The Slatest

We Didn’t Find Collusion This Week but We Did Find Out Why 1980s “Garfield” Phones Keep Washing Up on the Beach in France

An old-fashioned, orange cord-connected phone whose base is shaped to look like the cartoon cat Garfield.
Garfield phones from the beach in Plouarzel, France, on Thursday. Fred Tanneau/AFP/Getty Images

What a week! First, we learned that, according to Attorney General William Barr, Robert Mueller’s special counsel investigation “did not establish that members of the Trump Campaign conspired or coordinated with the Russian government in its election interference activities.” For years, Americans had wondered whether Mueller would find evidence that the president had colluded with Russia—and many had expected, even hoped, that he would. But, at least at this point—pending the release, just announced by Barr, of a more complete version of the report by “mid-April, if not sooner“—it seems that it was not to be.

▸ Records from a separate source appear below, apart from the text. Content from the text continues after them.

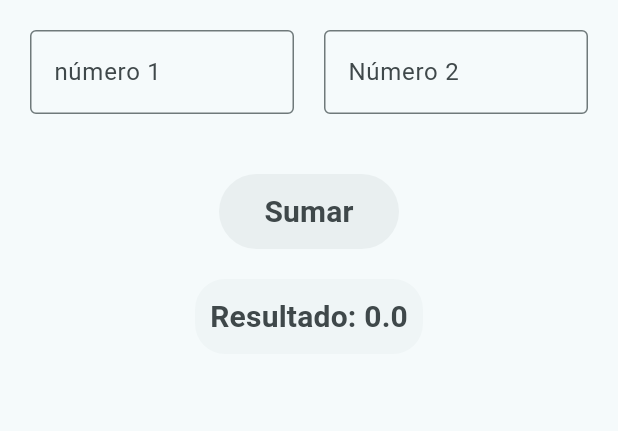
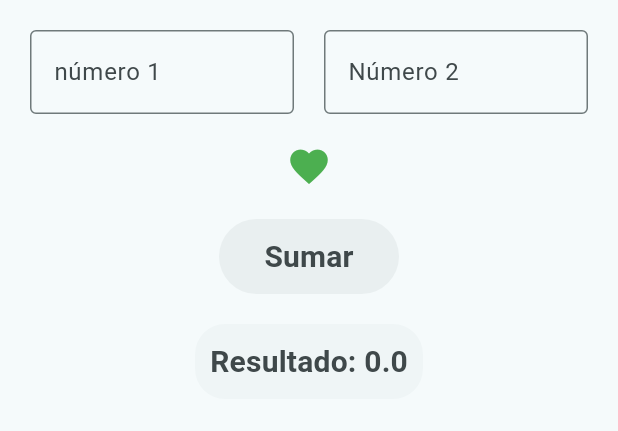
Before and after one commit to Cueyatl/apps-con-geolocalizacion-calculadora-suma-app-2, a Flutter app: the screen it shows after launch, on a phone screen of 412 x 824 dp, the part 159-590 px from its top. Run offline on Flutter 3.47's test engine with Material 3 defaults, Android fonts, the phone set to English and light mode, and no system bars.

Commit message:
Agregado Icon favorite verde

```diff
--- a/lib/widgets/widget_calculadora_suma.dart
+++ b/lib/widgets/widget_calculadora_suma.dart
@@ -66,7 +66,9 @@ class _WidgetCalculadoraSumaState extends State<WidgetCalculadoraSuma> {
                 ),
               ],
             ),
+
             SizedBox(height: 20),
+            Icon(Icons.favorite, color: Colors.green, size: 30),
 
             Padding(
               padding: const EdgeInsets.all(20.0),
```
Also changed, not shown: lib/widgets/widget_main_suma.dart (added).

France, meanwhile, had better luck in solving its most pressing national mystery. As this AFP story explains, “For more than 30 years bright orange ‘Garfield’ phones have been washing up on the French coast.” But now, it seems, a “local beach cleaning group”in Brittany has been able to confirm—after what its leader described as a “very, very dangerous” expedition into a cave that’s only accessible at low tide—that the phones have been leaking out of a shipping container, presumed to have been lost in the 1980s, that is “wedged” inside the cave.

France 1, America 0.